Early September 2003 – Jehovah's Witness conscientious objector Aleksandar Stosic was sentenced to nine months on 3 September 2003, in a military court in Nis. The accused did not express any doubt in his decision during the trial, which the military authorities took as an indication that Stosic will continue his objection to military service. Another Jehovah's Witness, from Uzice, was fined 1,500 dinars (172 Norwegian Kroner, 21 Euros, or 25 US Dollars) and 3,000 dinars (344 Norwegian Kroner, 41 Euros, or 49 US Dollars). (Danas, 12 September 2003). After Stiosic appealed against his sentence, he was released to perform civilian alternative service after the introduction of new governmental regulations in late 2003. Conscientious objection to military service will no longer lead to such problems with the authorities. (Forum 18 information).
19 September 2003 - All the windows and the entrance door of the Adventist church in Novi Sad were attacked with eggs. This church had already been stoned three times in 2003. Another church in Novo Sad was also attacked and its pastor's car damaged. (Forum 18 information).
27 September 2003 - More than 50 tombstones torn down at the Catholic cemetery in Novi Sad. City mayor condemned this incident. (Politika 29 September 2003). Police later reported the arrest of several minors for this incident. At a meeting held in the City Hall in Novi Sad, a police representative stated that since the beginning of 2003 there had been seven graveyard desecrations in the area of Novi Sad: four in Novi Sad, two in Backa Palanka and one in Temerin (Novosti, 30 September 2003).
10 October 2003 – The parish priest of the Serbian Orthodox Church in Pancevo, Milovan Glogovac, in an article in a local weekly newspaper, described all non-Orthodx and non-Catholic religious communities as "sects", stating that this was because only the Orthodox and Catholic churches have the apostolic succession. (Pancevac, 10 October 2003).
12 November 2003 - Two policemen questioned Simo Ralevic, Baptist preacher in Arandjelovac, about his finances, books he has published, and non-recognition of the Baptists by the Orthodox church. The police then asked him whether it was true that Baptists perform group sex in church, and clamed that Baptists are "anti-Serbian elements". (Forum 18 information).
26 November 2003 - More than 50 crosses were torn down at the Catholic cemetery in Muzlja, near Zrenjanin, and many graves were desecrated. (Novosti, 27 November 2003)
9 December 2003 - Attack on the Jehovah's Witnesses as a religious group in the Belgrade daily Politika, in an article entitled "Udruzenje za borbu protiv sekti" (Association for battle against the sects) (Politika, 9 December 2003 and 17 January 2004)

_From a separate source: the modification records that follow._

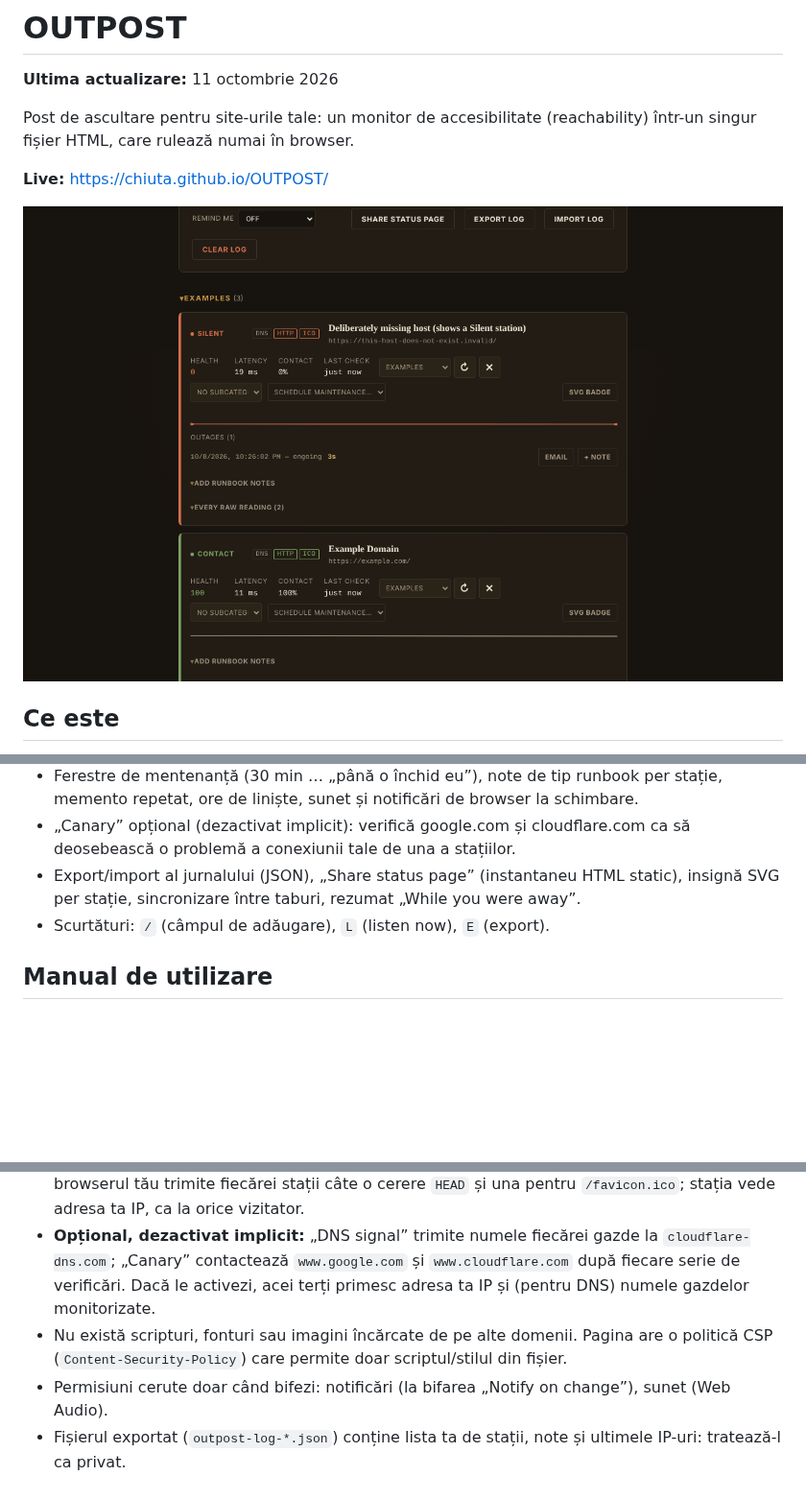
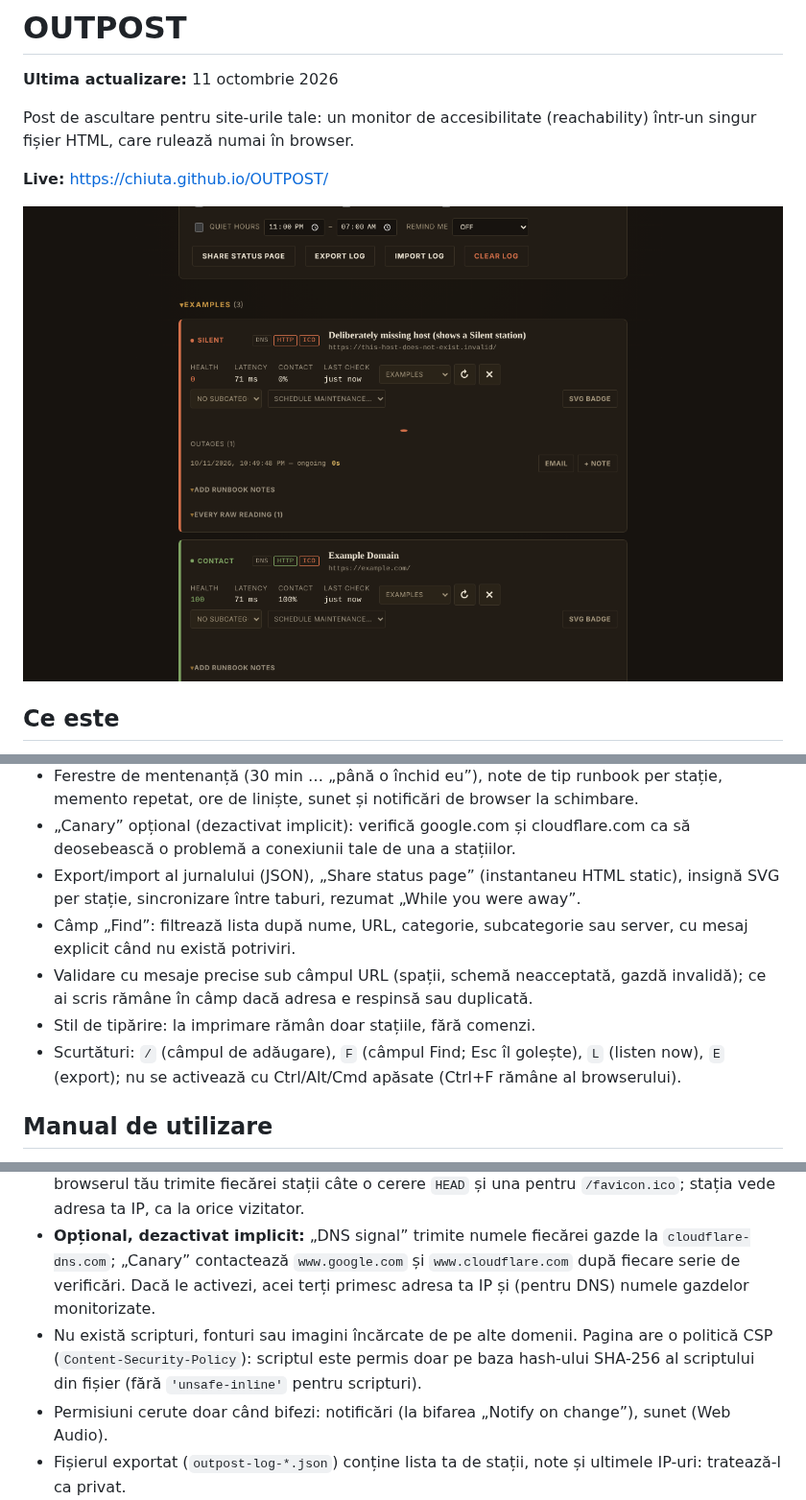
Before and after one commit to chiuta/OUTPOST, a Markdown page: README.md, 3 parts joined by grey strips. Shown at 96% size. GitHub-like rendering; pictures changed too: screenshot.png; blank space fills up the shorter version.

```diff
--- a/README.md
+++ b/README.md
@@ -24,7 +24,10 @@ Verificate în cod și, unde se poate, în teste automate (Chromium headless, re
 - Ferestre de mentenanță (30 min … „până o închid eu”), note de tip runbook per stație, memento repetat, ore de liniște, sunet și notificări de browser la schimbare.
 - „Canary” opțional (dezactivat implicit): verifică google.com și cloudflare.com ca să deosebească o problemă a conexiunii tale de una a stațiilor.
 - Export/import al jurnalului (JSON), „Share status page” (instantaneu HTML static), insignă SVG per stație, sincronizare între taburi, rezumat „While you were away”.
-- Scurtături: `/` (câmpul de adăugare), `L` (listen now), `E` (export).
+- Câmp „Find”: filtrează lista după nume, URL, categorie, subcategorie sau server, cu mesaj explicit când nu există potriviri.
+- Validare cu mesaje precise sub câmpul URL (spații, schemă neacceptată, gazdă invalidă); ce ai scris rămâne în câmp dacă adresa e respinsă sau duplicată.
+- Stil de tipărire: la imprimare rămân doar stațiile, fără comenzi.
+- Scurtături: `/` (câmpul de adăugare), `F` (câmpul Find; Esc îl golește), `L` (listen now), `E` (export); nu se activează cu Ctrl/Alt/Cmd apăsate (Ctrl+F rămâne al browserului).
 
 ## Manual de utilizare
 
@@ -40,7 +43,7 @@ Verificate în cod și, unde se poate, în teste automate (Chromium headless, re
 - **Stocare locală:** `localStorage`, cheia `outpost_state_v1` (stații, istoric, episoade, note, setări, ultimele adrese IP rezolvate). Dacă stocarea e blocată, aplicația afișează un avertisment și funcționează doar în sesiunea curentă.
 - **Către ce site-uri se conectează:** la prima deschidere, către niciunul. După ce adaugi stații, browserul tău trimite fiecărei stații câte o cerere `HEAD` și una pentru `/favicon.ico`; stația vede adresa ta IP, ca la orice vizitator.
 - **Opțional, dezactivat implicit:** „DNS signal” trimite numele fiecărei gazde la `cloudflare-dns.com`; „Canary” contactează `www.google.com` și `www.cloudflare.com` după fiecare serie de verificări. Dacă le activezi, acei terți primesc adresa ta IP și (pentru DNS) numele gazdelor monitorizate.
-- Nu există scripturi, fonturi sau imagini încărcate de pe alte domenii. Pagina are o politică CSP (`Content-Security-Policy`) care permite doar scriptul/stilul din fișier.
+- Nu există scripturi, fonturi sau imagini încărcate de pe alte domenii. Pagina are o politică CSP (`Content-Security-Policy`): scriptul este permis doar pe baza hash-ului SHA-256 al scriptului din fișier (fără `'unsafe-inline'` pentru scripturi).
 - Permisiuni cerute doar când bifezi: notificări (la bifarea „Notify on change”), sunet (Web Audio).
 - Fișierul exportat (`outpost-log-*.json`) conține lista ta de stații, note și ultimele IP-uri: tratează-l ca privat.
 
```
Also changed, not shown: other parts of README.md (+2 -0 lines), 1 other file.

15 December 2003 - The Jewish cemetery in Nis was again desecrated. In response, the Minister of Religion asked the local municipality to take action to stop these incidents. (Ministry of Religion, 18 December 2003 press statement).
For a list of attacks on religious minorities in Serbia in 2002, see F18News14 August 2003 http://www.forum18.org/Archive.php?article_id=123
Full reports of the religious freedom situation in Serbia can be found at http://www.forum18.org/Archive.php?query=&religion=all&country=53.
For information on Kosovo, see Forum 18's religious freedom survey at http://www.forum18.org/Archive.php?article_id=137
A printer-friendly map of Serbia and Montenegro is available at: http://www.nationalgeographic.com/xpeditions/atlas/index.html?Parent=europe&Rootmap=yugosl